Blythe was arrested over allegations that he shoved a 19-year-old fan off a stage at a show at Prague’s Abaton club in 2010. It is alleged that Blythe’s actions resulted in the fan falling into a coma and eventually dying 14 days after the fall caused a brain hemorrhage. Despite having posted a $200,000 bail on Jul. 3, Blythe has been ordered to remain in the Czech Republic, where he has remained until the time of this publication.
Gwar spent 2009 touring the United States extensively with Blythe and his band, and Brockie has also issued sizable blog posts about his friend’s situation.
Despite the logistical nightmare of having audience members on stage that Brockie’s vocalized regrets called attention to, the band closed its set with a rendition of “So Sick” that saw fans charge onto the stage to share the mic with Brockie, and the singer was all smiles.
Once everyone had settled down, show promoters came onstage to announce the winner of a special autographed copy of Gwar’s 1988 debut Hell-O!, which was raffled off to raise funds for the Smoot Family Fund – a fundraiser to help Cory Smoot’s family manage its loss. It was a closing note that matched the charitable nature of the event itself: the special dressed-down performance was received as part of the 519 Punk Reunion – a day-long punk festival in support of the Guelph Food Bank.
[See below for links to photosets of other performers at the 519 Punk Reunion]
The 519 Punk Reunion saw hundreds of fans turn out throughout the day for performances from veteran Hamilton punk act Teenage Head, The Asexuals, Take Drugs, The Beat-Downs, King and Academy, Bigfoot, Nate Coles, and local acts like The Nasties, Acme, Joy Division cover band The Dead Souls.

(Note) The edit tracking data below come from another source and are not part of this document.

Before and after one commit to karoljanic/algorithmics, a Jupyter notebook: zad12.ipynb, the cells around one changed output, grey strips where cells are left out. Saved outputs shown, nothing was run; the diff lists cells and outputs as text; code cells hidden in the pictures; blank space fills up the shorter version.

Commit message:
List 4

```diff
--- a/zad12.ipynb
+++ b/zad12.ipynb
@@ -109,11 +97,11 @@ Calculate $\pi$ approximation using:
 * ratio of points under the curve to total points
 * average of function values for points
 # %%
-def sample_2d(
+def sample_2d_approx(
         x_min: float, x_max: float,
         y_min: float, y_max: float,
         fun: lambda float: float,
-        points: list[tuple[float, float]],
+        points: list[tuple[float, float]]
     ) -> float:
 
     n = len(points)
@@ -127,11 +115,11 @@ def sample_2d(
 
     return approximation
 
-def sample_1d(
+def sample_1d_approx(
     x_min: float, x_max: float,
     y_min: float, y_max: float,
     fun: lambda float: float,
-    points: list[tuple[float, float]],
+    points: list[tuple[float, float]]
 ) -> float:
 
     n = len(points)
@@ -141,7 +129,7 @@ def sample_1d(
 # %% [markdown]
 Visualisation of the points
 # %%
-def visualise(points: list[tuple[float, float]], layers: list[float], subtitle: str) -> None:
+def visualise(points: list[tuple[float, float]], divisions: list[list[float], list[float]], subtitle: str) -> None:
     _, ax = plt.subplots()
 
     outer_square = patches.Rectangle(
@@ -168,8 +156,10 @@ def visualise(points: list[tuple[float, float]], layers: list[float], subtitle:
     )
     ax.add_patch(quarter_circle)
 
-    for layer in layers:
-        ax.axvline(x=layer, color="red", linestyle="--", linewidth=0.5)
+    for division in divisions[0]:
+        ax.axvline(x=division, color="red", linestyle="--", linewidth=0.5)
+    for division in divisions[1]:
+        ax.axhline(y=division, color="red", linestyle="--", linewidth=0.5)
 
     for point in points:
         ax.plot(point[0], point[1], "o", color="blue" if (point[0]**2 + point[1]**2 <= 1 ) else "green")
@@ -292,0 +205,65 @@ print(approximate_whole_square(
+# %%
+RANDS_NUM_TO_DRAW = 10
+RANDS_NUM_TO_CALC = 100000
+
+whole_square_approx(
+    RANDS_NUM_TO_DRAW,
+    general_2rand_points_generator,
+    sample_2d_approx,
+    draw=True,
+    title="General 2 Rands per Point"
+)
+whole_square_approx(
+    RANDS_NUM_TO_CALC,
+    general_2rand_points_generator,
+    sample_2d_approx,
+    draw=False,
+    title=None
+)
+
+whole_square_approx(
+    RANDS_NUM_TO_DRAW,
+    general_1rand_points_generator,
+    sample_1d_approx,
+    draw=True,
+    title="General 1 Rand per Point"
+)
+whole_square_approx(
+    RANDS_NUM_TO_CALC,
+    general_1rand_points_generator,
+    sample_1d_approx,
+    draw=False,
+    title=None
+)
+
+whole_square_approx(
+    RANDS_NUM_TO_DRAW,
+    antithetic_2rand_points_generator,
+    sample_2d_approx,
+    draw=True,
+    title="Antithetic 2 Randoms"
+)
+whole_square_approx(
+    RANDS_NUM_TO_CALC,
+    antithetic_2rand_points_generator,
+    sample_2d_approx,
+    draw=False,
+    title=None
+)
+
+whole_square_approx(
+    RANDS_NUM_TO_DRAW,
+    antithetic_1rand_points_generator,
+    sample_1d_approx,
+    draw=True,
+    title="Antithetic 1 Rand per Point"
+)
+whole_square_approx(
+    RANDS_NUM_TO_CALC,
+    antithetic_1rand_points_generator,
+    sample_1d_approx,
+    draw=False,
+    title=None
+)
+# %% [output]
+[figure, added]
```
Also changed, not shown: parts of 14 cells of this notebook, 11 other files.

Originally published by The Ontarion on Jul 19, 2012. Check out The Ontarion for photosets from the rest of the 519 Punk Reunion:
The Dead Souls
King and Academy